───── Excerpted data ─────
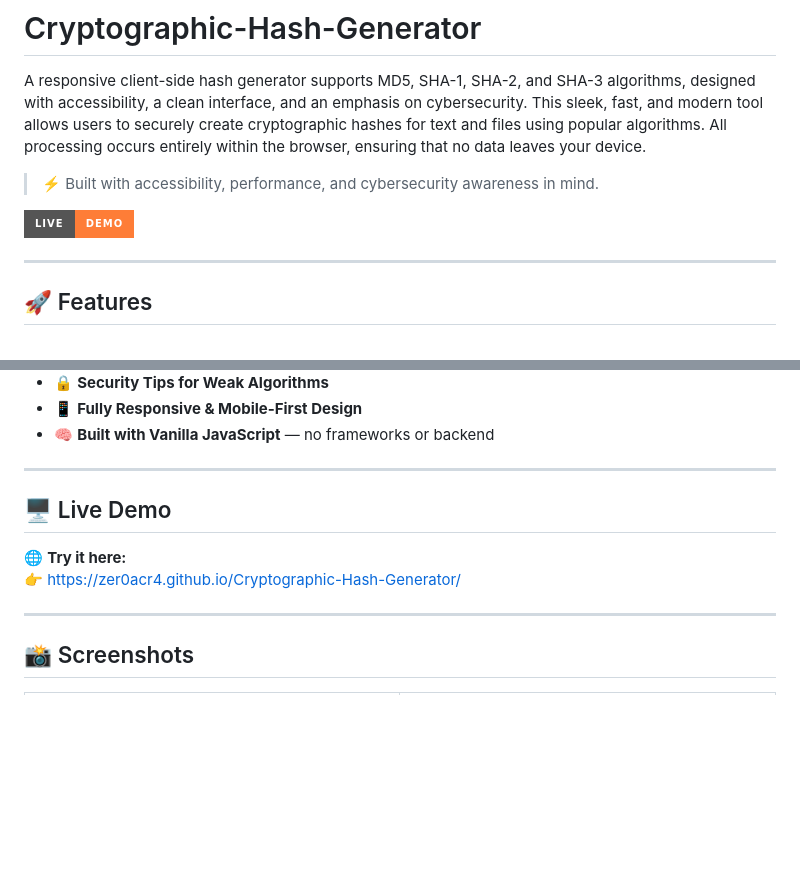
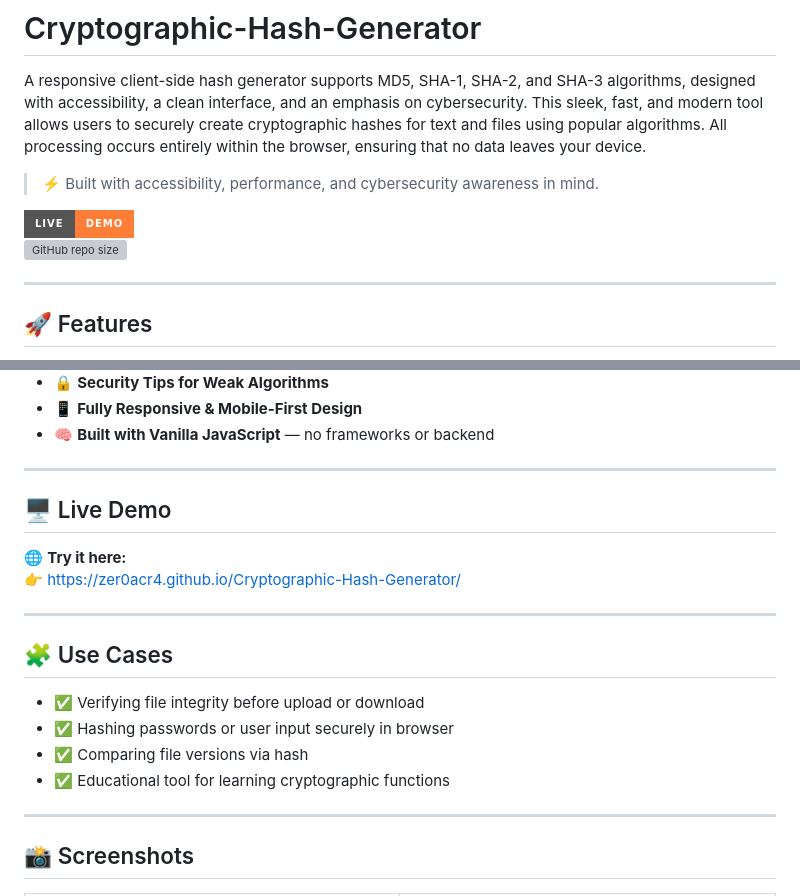
Before and after one commit to zer0acr4/Cryptographic-Hash-Generator, a Markdown page: README.md, 2 parts joined by grey strips. Rendered like a GitHub page; badges without logos; blank space fills up the shorter version; grey boxes are pictures that could not be loaded.

```diff
--- a/README.md
+++ b/README.md
@@ -4,10 +4,13 @@ A responsive client-side hash generator supports MD5, SHA-1, SHA-2, and SHA-3 al
 
 > ⚡ Built with accessibility, performance, and cybersecurity awareness in mind.
 
-[![Live Demo](https://img.shields.io/badge/Live-Demo-orange?style=for-the-badge&logo=vercel)](https://zer0acr4.github.io/Cryptographic-Hash-Generator/)
+[![Live Demo](https://img.shields.io/badge/Live-Demo-orange?style=for-the-badge&logo=vercel)](https://zer0acr4.github.io/Cryptographic-Hash-Generator/) <br>
+![GitHub repo size](https://img.shields.io/github/repo-size/zer0acr4/Cryptographic-Hash-Generator)
 
 
 ---
+
+
 
 ## 🚀 Features
 
@@ -25,11 +28,18 @@ A responsive client-side hash generator supports MD5, SHA-1, SHA-2, and SHA-3 al
 
 ---
 
+
 ## 🖥️ Live Demo
 
 🌐 **Try it here:**
 👉 [https://zer0acr4.github.io/Cryptographic-Hash-Generator/](https://zer0acr4.github.io/Cryptographic-Hash-Generator/)
 
+---
+## 🧩 Use Cases
+- ✅ Verifying file integrity before upload or download
+- ✅ Hashing passwords or user input securely in browser
+- ✅ Comparing file versions via hash
+- ✅ Educational tool for learning cryptographic functions
 ---
 
 ## 📸 Screenshots
```
Also changed, not shown: other parts of README.md (+25 -17 lines).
─────
Scan the material above for the word "file", and copy every line in which it is found.

+- ✅ Verifying file integrity before upload or download
+- ✅ Comparing file versions via hash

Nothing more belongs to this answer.